» **Exercise objective**: Please report, as a single number, how many lines in the entries include the string "export".

[Stored data]
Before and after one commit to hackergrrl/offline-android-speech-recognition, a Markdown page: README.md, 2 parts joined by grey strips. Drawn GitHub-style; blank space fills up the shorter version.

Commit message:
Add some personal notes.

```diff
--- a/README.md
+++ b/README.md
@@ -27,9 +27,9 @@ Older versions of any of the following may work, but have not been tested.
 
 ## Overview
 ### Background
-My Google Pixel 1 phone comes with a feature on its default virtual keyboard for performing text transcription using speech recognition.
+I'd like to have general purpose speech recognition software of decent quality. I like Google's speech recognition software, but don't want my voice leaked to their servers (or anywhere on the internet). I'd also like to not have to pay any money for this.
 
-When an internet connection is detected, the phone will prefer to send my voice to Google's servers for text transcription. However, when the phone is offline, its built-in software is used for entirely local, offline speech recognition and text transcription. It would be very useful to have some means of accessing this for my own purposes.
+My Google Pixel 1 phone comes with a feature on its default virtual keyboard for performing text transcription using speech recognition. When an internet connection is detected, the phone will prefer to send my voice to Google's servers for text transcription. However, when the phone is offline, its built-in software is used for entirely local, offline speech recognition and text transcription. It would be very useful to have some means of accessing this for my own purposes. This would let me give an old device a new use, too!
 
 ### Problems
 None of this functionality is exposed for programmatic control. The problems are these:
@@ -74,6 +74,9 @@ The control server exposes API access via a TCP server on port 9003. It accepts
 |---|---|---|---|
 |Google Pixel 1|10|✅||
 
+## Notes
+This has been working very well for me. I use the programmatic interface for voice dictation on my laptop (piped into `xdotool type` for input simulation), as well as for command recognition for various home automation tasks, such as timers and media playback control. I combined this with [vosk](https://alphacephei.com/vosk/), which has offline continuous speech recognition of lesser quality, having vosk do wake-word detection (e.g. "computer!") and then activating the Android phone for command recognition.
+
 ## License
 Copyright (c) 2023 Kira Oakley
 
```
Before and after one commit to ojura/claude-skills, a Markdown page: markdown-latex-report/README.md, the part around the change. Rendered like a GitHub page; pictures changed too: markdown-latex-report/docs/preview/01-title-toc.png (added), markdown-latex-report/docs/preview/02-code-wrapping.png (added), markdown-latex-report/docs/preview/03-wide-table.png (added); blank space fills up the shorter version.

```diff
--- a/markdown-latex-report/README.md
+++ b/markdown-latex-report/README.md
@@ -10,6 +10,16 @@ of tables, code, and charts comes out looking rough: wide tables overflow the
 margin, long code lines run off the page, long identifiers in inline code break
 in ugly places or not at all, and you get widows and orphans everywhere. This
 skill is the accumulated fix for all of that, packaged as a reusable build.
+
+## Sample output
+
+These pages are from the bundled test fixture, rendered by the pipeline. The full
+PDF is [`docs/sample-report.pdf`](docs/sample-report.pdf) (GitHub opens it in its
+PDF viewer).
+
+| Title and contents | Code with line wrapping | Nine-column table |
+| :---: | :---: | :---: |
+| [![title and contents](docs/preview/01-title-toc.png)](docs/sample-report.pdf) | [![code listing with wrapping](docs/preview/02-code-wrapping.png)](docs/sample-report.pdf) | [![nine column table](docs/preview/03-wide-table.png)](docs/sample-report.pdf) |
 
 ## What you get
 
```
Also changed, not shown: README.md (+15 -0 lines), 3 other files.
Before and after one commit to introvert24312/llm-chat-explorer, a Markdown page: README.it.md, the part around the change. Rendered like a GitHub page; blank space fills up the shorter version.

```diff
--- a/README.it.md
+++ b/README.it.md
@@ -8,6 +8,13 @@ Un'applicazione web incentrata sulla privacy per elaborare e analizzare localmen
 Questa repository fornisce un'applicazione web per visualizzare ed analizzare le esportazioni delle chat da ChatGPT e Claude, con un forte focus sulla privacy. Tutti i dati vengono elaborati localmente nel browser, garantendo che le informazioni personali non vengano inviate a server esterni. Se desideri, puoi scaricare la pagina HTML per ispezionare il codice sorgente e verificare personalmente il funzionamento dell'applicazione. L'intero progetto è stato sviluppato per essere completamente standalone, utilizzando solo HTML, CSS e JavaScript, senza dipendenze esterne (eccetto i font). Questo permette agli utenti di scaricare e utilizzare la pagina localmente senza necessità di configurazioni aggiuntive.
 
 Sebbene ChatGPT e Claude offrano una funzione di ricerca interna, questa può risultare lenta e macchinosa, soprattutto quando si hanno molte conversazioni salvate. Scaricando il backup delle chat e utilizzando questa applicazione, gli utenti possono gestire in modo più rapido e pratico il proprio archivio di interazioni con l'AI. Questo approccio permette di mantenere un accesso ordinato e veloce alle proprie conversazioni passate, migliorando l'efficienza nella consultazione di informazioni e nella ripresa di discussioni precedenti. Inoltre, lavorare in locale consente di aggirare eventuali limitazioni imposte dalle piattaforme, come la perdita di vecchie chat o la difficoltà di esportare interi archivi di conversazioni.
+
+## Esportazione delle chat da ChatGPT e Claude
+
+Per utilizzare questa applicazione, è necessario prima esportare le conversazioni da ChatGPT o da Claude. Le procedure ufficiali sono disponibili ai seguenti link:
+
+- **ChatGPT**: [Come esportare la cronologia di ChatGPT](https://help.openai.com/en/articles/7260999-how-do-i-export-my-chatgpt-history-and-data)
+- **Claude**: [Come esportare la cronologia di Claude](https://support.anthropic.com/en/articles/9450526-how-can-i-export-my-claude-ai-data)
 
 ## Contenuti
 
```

» **Solved problem**: 2